Master of the Mint is a title within the Royal Mint given to the most senior person responsible for its operation. It was an important office in the governments of Scotland and England, and later Great Britain and then the United Kingdom, between the 16th and 19th centuries. Until 1699, the appointment was usually for life. Its holder occasionally sat in the cabinet.

During the interregnum (1643–1660), the last Master of the Mint to King Charles, Sir Robert Harley, transferred his allegiance to Parliament and remained in office. After his death in 1656 Aaron Guerdon was appointed.

In 1870 the role was amalgamated into the office of the Chancellor of the Exchequer, making the Chancellor, by virtue of his position, the Master of the Mint. The duty of running the mint was given to the Deputy Master of the Mint; who is now the mint's Chief Executive.[1]

Masters of the Mint in England

Deputy Master of the Mint

Now a private company; the job of Deputy Master is held by the Royal Mint's Chief Executive.

See also


  1. ^ Succeeded as 3rd Viscount Chetwynd in 1767.
  2. ^ Succeeded as 3rd Baron Cadogan in 1776.
  1. ^ "THE RECORDS OF THE ROYAL MINT" (PDF). National Archive. Retrieved 5 October 2019.
  2. ^ Mints and Money in Medieval England By Martin Allen
  3. ^ a b c d e f g h i j k l craig, John (1953). The Mint: A History of the London Mint from A.D. 287 to 1948. Cambridge [Eng.] University Press.
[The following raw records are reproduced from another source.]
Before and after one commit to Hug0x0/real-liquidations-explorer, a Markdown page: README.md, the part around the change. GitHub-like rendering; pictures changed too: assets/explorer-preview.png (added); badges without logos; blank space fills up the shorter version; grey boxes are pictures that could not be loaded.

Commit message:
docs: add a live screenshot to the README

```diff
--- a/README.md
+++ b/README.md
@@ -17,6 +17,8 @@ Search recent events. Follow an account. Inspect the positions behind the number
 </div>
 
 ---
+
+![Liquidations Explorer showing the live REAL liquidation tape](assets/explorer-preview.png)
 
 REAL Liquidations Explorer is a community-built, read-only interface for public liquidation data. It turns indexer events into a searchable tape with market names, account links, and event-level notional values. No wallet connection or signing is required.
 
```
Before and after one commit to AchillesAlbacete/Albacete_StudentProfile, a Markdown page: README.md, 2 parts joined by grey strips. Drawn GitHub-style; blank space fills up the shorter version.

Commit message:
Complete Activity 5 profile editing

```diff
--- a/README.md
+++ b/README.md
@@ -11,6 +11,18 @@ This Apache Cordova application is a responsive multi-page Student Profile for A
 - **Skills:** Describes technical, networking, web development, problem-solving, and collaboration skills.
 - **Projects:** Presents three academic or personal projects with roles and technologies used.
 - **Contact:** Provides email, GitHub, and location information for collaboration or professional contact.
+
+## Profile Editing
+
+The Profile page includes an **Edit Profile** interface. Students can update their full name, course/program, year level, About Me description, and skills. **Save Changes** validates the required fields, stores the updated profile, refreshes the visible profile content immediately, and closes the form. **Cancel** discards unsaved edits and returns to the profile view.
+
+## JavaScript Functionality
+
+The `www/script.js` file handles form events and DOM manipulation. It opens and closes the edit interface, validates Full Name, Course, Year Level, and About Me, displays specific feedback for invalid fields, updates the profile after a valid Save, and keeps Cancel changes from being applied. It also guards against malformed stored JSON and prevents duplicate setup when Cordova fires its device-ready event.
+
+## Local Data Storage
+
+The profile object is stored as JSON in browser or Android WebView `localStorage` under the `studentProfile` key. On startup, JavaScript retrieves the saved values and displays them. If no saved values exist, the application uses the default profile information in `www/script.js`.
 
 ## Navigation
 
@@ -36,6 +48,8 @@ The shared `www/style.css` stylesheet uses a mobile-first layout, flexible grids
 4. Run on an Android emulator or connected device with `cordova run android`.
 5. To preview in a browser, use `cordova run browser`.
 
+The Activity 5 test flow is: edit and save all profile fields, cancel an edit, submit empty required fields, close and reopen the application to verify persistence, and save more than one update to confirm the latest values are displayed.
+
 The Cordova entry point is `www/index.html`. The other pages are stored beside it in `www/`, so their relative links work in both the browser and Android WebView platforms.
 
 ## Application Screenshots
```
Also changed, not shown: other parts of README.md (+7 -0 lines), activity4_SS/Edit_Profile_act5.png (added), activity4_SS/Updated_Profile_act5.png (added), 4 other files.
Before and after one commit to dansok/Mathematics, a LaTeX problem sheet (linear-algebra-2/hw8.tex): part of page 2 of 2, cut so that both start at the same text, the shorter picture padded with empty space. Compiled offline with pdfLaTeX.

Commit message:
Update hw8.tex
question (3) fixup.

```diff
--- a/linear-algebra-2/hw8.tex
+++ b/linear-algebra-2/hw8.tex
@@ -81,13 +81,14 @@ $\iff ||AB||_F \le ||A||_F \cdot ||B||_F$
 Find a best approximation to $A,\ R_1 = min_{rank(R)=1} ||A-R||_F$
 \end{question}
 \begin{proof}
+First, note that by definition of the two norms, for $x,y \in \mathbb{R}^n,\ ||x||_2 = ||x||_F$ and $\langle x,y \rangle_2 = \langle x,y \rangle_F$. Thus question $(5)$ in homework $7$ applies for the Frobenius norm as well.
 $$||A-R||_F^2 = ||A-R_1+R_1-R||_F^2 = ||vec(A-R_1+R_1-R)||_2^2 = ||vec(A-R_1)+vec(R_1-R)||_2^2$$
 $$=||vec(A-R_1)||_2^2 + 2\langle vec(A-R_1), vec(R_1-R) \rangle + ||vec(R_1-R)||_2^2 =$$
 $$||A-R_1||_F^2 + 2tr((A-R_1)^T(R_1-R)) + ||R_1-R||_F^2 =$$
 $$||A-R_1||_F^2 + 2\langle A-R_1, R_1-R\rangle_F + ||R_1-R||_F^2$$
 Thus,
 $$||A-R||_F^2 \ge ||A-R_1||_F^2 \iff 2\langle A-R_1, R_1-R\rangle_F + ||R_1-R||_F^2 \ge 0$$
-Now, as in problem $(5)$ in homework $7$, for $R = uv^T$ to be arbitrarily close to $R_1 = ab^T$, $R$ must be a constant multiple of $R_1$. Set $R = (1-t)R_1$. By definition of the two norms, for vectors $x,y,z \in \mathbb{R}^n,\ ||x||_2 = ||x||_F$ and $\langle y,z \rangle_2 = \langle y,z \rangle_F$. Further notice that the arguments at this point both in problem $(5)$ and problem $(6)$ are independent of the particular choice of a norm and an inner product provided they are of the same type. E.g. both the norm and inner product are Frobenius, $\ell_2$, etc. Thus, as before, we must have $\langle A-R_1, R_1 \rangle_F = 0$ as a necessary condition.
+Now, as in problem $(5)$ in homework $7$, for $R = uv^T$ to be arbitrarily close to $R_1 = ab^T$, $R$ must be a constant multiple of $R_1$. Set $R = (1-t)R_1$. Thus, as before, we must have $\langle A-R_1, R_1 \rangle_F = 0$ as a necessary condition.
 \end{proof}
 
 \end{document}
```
Google Books
  4. ^ a b c d e f g h i j k l Ruding, Rogers (1840). Annals of the coinage of Great Britain and its dependencies. J. Hearne. p. 34. Retrieved 2012-07-15.
  5. ^ Dictionary of National Biography [full citation needed]
  6. ^ Challis 1992, p. 259.
  7. ^ "New Deputy-Master of the Royal Mint". The Times. No. 36972. London. 8 January 1903. p. 7.
  8. ^ "Royal Mint Annual Report 2005-06" (PDF). Royal Mint. Retrieved 5 October 2019.